A brain injury survivor may have difficulties with language, including making themselves understood clearly or understanding others. It is not uncommon after a brain injury for people to have problems understanding non-verbal communication, such as facial expressions. They may find it harder to understand nuances of tone or sarcasm.

Another difficulty that is often faced is difficulty with reasoning and planning. The effects of this may include having problems following directions or planning a journey. They may have difficulties carrying out a task that has different stages that need to be carried out in a certain order, such as preparing a meal.

People with brain injury often have difficulties with motivation and initiation. This may mean that they have little motivation to begin a task or may lose interest soon after. This is often wrongly confused with laziness.

To cap it all off, people often lack insight into their abilities after a brain injury. They may not understand why they need help or why other people might be restricting their activities.

One potential difficulty with diagnosing these problems, and in particular their cause, is that it is not uncommon for someone with brain injury to have anxiety and depression and this can cause or contribute to some of the above impairments, such as attention and memory difficulties.

Rehabilitation for brain injury 

Arranging rehabilitation for people is a really important part of what we do and some of these problems can at least be alleviated by coping strategies and by treatment from neuropsychologists, occupational therapists and speech and language therapists. Speech and language therapists can help with language difficulties. Neuropsychologists can provide cognitive rehabilitation. Occupational therapists can help come up with adaptive strategies to try to find a way round some of these cognitive issues. For example, there are numerous apps that can be used on your mobile phone to help remind you of appointments and other events. Some people use a whiteboard in their kitchen to help them plan their week. Problems with attention and fatigue can be alleviated by trying to decrease distractions, breaking up complex tasks into smaller ones and taking breaks in between tasks.

Making a brain injury claim
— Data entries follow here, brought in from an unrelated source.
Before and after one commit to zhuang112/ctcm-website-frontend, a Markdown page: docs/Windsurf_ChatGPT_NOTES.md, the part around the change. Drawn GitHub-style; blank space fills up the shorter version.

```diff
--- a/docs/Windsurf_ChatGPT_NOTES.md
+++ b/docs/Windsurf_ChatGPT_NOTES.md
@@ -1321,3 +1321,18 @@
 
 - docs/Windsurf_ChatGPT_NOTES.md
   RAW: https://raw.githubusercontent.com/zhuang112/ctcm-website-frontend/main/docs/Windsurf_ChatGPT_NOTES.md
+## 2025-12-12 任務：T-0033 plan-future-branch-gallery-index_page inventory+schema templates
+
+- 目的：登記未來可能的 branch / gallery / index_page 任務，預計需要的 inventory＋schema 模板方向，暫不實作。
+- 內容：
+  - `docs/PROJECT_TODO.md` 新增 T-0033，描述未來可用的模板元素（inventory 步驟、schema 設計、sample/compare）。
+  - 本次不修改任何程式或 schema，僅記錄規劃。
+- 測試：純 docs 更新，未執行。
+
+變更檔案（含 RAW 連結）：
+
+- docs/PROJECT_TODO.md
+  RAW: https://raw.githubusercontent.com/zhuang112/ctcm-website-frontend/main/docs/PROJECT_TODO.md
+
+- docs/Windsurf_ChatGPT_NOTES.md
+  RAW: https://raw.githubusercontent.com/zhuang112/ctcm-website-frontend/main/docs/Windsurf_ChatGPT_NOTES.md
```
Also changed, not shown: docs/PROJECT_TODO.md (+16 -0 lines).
When making a claim on behalf of a brain injury survivor, we will arrange for them to be seen by a number of different independent medical experts. All of the appointments are arranged by us to minimise any inconvenience to the client. One of the most important experts that we use for brain injury cases are neuropsychologists. As part of their assessment, they would carry out what are known as “neuro-psychometric tests” to assess the level of cognitive impairment caused by the injury. Other experts we may use would include a neurologist, as well as a neuropsychiatrist to look at any psychiatric effects caused by the brain injury such as depression and anxiety.

How Moore Barlow can help

Matt Tuff is a senior associate in the major trauma service at Moore Barlow. As well as recovering compensation for our clients, I place particular emphasis on securing rehabilitation for them at an early stage. I have extensive experience of working closely with expert case managers and rehabilitation companies to secure this goal.

Please visit the major trauma website page or contact Matt Tuff.